Imagine this: A government leader gets word that someone in his organization is accused of grossly harassing women in his office and that the incident may become public. The leader secretly arranges to compensate the victims using taxpayer dollars and, when the clandestine arrangement becomes known, he says the secrecy was meant to protect the victims’ privacy.
Later, an investigator reports that the women, in fact, never asked for confidentiality and that the $103,000 in payments were clearly meant to hush up a scandal that could prove embarrassing and, further, that the leader showed little interest in disciplining the offending individual or in protecting other women from that person’s unwanted and shocking advances.
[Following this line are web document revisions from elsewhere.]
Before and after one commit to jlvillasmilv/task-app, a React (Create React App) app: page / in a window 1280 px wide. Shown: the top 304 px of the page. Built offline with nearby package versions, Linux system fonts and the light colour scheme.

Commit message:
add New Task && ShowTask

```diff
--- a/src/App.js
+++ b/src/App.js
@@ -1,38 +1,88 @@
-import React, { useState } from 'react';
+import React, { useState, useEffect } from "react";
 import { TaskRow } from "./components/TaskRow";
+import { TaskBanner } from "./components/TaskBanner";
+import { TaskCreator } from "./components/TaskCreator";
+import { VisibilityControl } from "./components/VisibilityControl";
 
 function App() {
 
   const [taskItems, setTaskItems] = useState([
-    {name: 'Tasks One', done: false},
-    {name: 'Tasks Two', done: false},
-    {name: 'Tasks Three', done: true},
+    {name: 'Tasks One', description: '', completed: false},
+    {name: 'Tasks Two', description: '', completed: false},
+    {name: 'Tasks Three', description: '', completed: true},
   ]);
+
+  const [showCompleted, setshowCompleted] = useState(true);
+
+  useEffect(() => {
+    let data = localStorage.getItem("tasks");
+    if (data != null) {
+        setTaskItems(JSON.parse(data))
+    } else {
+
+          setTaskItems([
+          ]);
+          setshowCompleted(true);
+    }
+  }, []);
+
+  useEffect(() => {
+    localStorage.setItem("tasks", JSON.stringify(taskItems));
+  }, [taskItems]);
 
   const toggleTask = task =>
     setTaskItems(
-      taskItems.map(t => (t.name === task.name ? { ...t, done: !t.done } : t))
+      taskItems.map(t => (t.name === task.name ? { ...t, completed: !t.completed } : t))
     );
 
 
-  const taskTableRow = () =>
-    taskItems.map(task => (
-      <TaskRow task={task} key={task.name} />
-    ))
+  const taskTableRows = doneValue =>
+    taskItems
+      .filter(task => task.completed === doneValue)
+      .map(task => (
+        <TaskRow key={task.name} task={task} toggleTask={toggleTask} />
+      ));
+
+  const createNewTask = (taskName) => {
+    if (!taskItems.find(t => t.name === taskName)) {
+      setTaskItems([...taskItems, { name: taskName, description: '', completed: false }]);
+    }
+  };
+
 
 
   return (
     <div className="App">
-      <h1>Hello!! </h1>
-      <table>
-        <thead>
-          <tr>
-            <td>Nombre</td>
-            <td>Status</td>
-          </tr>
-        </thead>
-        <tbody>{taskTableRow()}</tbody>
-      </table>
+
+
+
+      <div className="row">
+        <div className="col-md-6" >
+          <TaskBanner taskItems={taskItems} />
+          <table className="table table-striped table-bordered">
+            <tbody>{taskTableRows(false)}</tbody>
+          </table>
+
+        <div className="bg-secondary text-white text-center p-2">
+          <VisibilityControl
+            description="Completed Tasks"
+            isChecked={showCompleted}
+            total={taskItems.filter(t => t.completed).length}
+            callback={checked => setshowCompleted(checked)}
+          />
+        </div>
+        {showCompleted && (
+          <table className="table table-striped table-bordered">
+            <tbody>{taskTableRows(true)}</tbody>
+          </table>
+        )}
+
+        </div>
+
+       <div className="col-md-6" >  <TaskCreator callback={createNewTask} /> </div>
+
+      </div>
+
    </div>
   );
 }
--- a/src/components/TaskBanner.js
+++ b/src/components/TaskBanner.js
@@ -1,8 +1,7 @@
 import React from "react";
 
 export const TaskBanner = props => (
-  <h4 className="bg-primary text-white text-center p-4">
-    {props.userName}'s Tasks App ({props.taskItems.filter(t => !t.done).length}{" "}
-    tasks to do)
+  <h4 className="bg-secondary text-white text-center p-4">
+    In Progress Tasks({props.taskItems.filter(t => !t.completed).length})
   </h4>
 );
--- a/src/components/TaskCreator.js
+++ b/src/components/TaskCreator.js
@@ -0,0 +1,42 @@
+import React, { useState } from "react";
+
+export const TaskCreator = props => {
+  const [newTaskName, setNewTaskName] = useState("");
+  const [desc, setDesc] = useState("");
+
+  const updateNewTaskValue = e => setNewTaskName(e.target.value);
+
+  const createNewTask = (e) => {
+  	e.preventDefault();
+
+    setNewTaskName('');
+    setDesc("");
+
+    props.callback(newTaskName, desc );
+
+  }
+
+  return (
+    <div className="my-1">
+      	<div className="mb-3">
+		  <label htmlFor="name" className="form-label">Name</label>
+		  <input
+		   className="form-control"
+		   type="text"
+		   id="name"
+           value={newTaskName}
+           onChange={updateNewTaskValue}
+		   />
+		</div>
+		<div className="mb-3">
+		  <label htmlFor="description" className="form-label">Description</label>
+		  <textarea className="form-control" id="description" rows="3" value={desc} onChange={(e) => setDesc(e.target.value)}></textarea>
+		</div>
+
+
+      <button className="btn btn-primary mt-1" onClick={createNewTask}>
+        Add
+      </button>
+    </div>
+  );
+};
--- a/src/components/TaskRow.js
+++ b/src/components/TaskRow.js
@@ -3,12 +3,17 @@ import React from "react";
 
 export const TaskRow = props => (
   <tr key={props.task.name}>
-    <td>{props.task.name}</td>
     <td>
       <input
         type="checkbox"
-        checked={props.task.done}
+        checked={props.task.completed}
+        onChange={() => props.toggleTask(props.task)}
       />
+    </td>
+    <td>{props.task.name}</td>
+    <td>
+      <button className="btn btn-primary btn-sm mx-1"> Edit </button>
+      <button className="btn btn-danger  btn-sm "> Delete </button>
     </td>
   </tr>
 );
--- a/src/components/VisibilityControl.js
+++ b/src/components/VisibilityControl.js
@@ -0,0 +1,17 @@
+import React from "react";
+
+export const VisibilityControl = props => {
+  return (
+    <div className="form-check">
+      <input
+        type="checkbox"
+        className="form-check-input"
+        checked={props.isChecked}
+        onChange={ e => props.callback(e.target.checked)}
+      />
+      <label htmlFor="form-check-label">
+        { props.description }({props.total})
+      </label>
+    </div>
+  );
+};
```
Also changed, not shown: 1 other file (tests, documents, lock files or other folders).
Question: Did the leader violate a standard of conduct that requires his resignation? Answer: Yes. Should it matter that the leader is the speaker of the New York State Assembly? No, it should not. Sheldon Silver should go.
The report issued this week – actually, there were two of them – criticized Silver’s handling of the mess created by Assemblyman Vito Lopez, who told women staff members to wear sexy clothing to the office, asked them to stay with him in hotel rooms, made regular comments about their bodies and even groped them. Those who resisted could be threatened with job loss and public berating.
According to special prosecutor Daniel Donovan, when the women complained about Lopez to the Assembly leadership, including Silver, the response was more about protecting the Assembly and one of its senior members – the 71-year-old Lopez was also chairman of the Brooklyn Democratic Party – rather than to deal with the reprehensible conduct the women described.
Indeed, Donovan – a Republican who is also the Staten Island district attorney – noted that the goal of limiting damage to the Assembly “outweighed any interest in investigating or disciplining Assembly Member Lopez or in preventing similar occurrences in the future.”
What is more, he said, Lopez was still harassing at least one other female aide while Silver and his team were maneuvering to resolve the issue without the public knowing about it. The internal handling of the affair encouraged Lopez “to continue the inappropriate conduct,” Donovan said.
Thus, not only did Silver and his leaders move to protect Lopez, they left other women at risk and purposely misled the public on the reasons for secretly picking taxpayers’ pockets. It’s wrong every way you look at it.
While both Donovan’s report and one from the Joint Commission on Public Ethics concluded that no laws were broken, it is not unreasonable to believe that Silver’s approach to this matter describes a mindset that leads others in the Legislature to believe that their positions entitle them to commit whatever abuses their hearts desire – or, at least, that their leadership will turn a blind eye to it.
Corruption in Albany is a perpetual motion machine.
Albany needs to change and, plainly, that requires a change at the top. It may be difficult for another Assembly Speaker to reform a miserable political culture that values dishonesty, but it is clear that Silver cannot. He should step aside.